Common Home Security Themes
I spend a fair bit of time talking about common concerns and advances in home security, and these are often centered on cellular monitoring, interactive alarm features, and the fact that you should expect more (and pay less) for the next-generation services that the better alarm companies are offering today. There is also the opportunity to provide basic information on alarm systems, and you’ll see those posts under the “Wireless Home Alarm 101” heading. And of course there are many other topics for me to address – such as today’s post on environmental sensors and monitoring.
Monitoring Your Environment
The early alarm systems (and this goes way back) were designed to detect and communicate intrusion and perhaps fire, and that was about it. Over time people wanted more features, which only makes sense – and the alarm companies prevailed on the equipment manufacturers to add different types of sensors that can report a variety of conditions, including the following:
- Smoke and or heat
- Carbon monoxide
- Low temperature
- Water or flood conditions
All these are available today from the full service “real” alarm companies.

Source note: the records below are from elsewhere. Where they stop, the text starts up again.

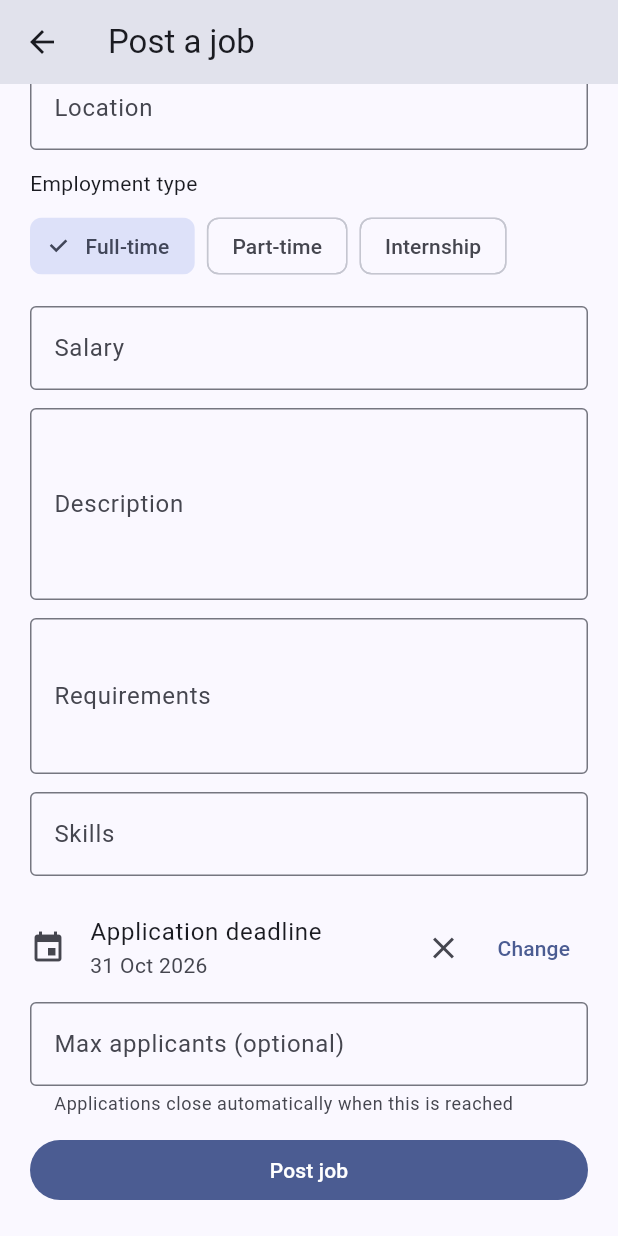
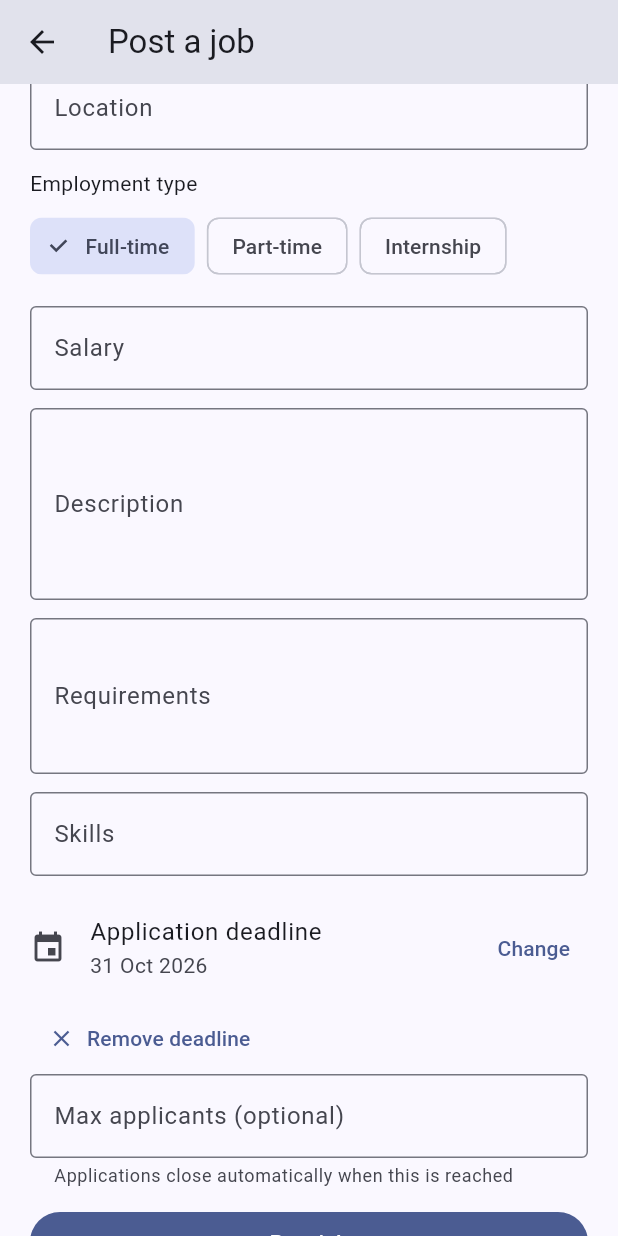
Before and after one commit to Alrayyanumar56/jobboard_mobile_application, a Flutter app: the PostJobScreen screen opened directly, scrolled down 168 dp, on a phone screen of 412 x 824 dp. Run offline on Flutter 3.47's test engine with Material 3 defaults, Android fonts, the phone set to English and light mode, and no system bars; accounts and stored records are empty.

Commit message:
adjusting screens and icons according to mobile

```diff
--- a/lib/features/employer/post_job_screen.dart
+++ b/lib/features/employer/post_job_screen.dart
@@ -110,12 +110,20 @@ class _PostJobScreenState extends State<PostJobScreen> {
               leading: const Icon(Icons.event),
               title: const Text('Application deadline'),
               subtitle: Text(_deadline == null ? 'No deadline' : formatDate(_deadline!)),
-              trailing: Row(mainAxisSize: MainAxisSize.min, children: [
-                if (_deadline != null)
-                  IconButton(icon: const Icon(Icons.clear), onPressed: () => setState(() => _deadline = null)),
-                TextButton(onPressed: _pickDeadline, child: const Text('Change')),
-              ]),
+              trailing: TextButton(
+                onPressed: _pickDeadline,
+                child: Text(_deadline == null ? 'Set' : 'Change'),
+              ),
             ),
+            if (_deadline != null)
+              Align(
+                alignment: Alignment.centerLeft,
+                child: TextButton.icon(
+                  icon: const Icon(Icons.clear),
+                  label: const Text('Remove deadline'),
+                  onPressed: () => setState(() => _deadline = null),
+                ),
+              ),
             Padding(
               padding: const EdgeInsets.only(bottom: 12),
               child: TextFormField(
--- a/lib/features/jobs/presentation/home_screen.dart
+++ b/lib/features/jobs/presentation/home_screen.dart
@@ -102,7 +102,7 @@ class HomeScreen extends StatelessWidget {
           child: Text('Recommended for you', style: theme.textTheme.titleMedium),
         ),
         SizedBox(
-          height: 112,
+          height: MediaQuery.textScalerOf(context).scale(112),
           child: ListView(
             scrollDirection: Axis.horizontal,
             padding: const EdgeInsets.symmetric(horizontal: 12),
```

What’s more, environmental monitoring should not add to your monthly cost (with “should” being the operative word, since many alarm companies will nickel-and-dime you on these “extra” features). I will cover each in detail in a blog entry – and today it’s all about getting wet.
Water Seepage into my Home – Learning the Hard Way about Flood Sensors

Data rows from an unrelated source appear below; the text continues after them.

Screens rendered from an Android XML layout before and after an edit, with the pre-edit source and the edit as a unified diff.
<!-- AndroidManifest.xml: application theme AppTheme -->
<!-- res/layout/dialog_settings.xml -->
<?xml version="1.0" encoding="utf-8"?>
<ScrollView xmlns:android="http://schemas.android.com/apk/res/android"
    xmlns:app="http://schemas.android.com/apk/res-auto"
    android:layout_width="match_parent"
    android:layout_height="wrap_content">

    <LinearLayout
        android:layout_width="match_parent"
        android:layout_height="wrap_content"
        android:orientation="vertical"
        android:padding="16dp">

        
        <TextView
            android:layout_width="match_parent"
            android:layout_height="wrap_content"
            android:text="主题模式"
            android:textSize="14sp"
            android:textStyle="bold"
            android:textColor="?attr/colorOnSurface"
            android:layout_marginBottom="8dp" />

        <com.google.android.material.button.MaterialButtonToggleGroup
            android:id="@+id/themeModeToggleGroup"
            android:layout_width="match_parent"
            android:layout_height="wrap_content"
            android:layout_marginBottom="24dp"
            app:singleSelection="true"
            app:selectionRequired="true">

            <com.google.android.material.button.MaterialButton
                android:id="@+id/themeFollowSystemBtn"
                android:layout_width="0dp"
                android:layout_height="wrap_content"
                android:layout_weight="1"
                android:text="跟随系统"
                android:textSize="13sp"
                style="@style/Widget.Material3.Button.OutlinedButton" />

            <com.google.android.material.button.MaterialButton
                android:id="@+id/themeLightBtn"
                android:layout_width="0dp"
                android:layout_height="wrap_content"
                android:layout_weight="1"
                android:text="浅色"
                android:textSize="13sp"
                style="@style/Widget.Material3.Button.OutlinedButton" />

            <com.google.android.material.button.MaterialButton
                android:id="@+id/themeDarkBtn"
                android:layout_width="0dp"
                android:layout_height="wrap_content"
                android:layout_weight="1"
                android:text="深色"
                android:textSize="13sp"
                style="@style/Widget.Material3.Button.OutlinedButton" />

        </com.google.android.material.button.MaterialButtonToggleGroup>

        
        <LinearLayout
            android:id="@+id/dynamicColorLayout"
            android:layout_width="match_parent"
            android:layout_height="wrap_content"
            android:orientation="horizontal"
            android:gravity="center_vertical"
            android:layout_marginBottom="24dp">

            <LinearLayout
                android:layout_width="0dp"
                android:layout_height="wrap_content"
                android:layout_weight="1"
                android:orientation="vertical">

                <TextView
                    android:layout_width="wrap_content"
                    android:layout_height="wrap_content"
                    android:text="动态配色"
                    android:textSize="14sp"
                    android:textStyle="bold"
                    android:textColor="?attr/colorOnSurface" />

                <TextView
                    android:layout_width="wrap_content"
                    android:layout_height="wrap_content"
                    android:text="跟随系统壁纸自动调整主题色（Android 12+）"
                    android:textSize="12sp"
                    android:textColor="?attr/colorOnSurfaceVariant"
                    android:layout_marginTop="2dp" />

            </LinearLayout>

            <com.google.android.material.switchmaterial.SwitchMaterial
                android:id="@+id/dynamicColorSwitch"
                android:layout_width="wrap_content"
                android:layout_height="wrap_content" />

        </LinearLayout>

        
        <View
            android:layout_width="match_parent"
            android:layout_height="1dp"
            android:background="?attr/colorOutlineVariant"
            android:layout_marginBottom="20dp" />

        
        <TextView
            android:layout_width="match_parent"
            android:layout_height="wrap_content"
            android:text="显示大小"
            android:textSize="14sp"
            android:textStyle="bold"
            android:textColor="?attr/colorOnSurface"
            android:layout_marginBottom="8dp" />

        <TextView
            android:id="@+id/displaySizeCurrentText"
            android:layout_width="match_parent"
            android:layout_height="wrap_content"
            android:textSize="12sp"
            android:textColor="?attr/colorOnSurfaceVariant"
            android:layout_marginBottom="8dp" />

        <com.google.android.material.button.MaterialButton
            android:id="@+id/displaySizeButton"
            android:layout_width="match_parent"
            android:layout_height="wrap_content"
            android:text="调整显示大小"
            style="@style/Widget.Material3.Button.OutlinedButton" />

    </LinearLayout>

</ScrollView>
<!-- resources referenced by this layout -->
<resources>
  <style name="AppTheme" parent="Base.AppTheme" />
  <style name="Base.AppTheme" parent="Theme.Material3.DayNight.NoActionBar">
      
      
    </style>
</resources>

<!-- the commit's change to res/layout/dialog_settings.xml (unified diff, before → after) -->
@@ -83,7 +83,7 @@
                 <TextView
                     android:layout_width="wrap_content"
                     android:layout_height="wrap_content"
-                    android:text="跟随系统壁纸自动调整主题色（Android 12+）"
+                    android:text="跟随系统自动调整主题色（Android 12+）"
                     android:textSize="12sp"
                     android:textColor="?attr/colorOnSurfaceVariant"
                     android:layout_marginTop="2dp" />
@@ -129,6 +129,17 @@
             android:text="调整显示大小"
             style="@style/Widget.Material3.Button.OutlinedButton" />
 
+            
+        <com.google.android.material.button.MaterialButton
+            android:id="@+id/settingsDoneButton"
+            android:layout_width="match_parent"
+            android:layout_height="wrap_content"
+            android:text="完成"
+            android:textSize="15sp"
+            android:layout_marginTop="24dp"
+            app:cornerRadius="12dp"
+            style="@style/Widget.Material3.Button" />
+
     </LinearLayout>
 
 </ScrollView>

So, what happened at my house? Well, the DC region has seen several ferocious storms this summer, and the most recent one was like a typhoon: high winds that brought down many trees, and torrential rains. In fact, the downpour dislodged enough mulch to block the drain at the bottom of our outside basement stairs, and water flowed into our basement. Yes, we have a sump pump, but it was not working – and we were away at the time! And yes, there is a monitored flood sensor in the basement, but it was located near the furnace, and not next to the sump, where it should be. Suffice to say, the flood sensor is now next to the sump: since it’s the lowest point in the basement, a sensor located there provides the earliest warning. It was a humbling reminder, and I should have known better.
The great thing about these environmental sensors is that today’s interactive alarm features can take full advantage of them. And yes, you guessed it: we do have a podcast that features these devices (here is a convenient link). You don’t necessarily want the monitoring center to react to a water sensor (who would they send?), but you can program your system to notify you by text or email – and that is where these systems can really earn their keep. Temperature falling below 40 degrees in your home? A sensor can warn you (or anyone you designate) well before the water in your pipes freezes, and before you get that signal from the water sensor triggered by a burst pipe. Now that can be an expensive repair…
FrontPoint offers the full line of GE wireless sensors, including sensors for all the conditions listed above. The sensors themselves are extremely affordable, and can be added to a FrontPoint system at any time – with no additional monthly cost. As a leader in interactive, wireless home security, FrontPoint specializes in the products and services that provide the peace of mind you deserve in protecting your home and family. We can even protect cats and dogs – or against them!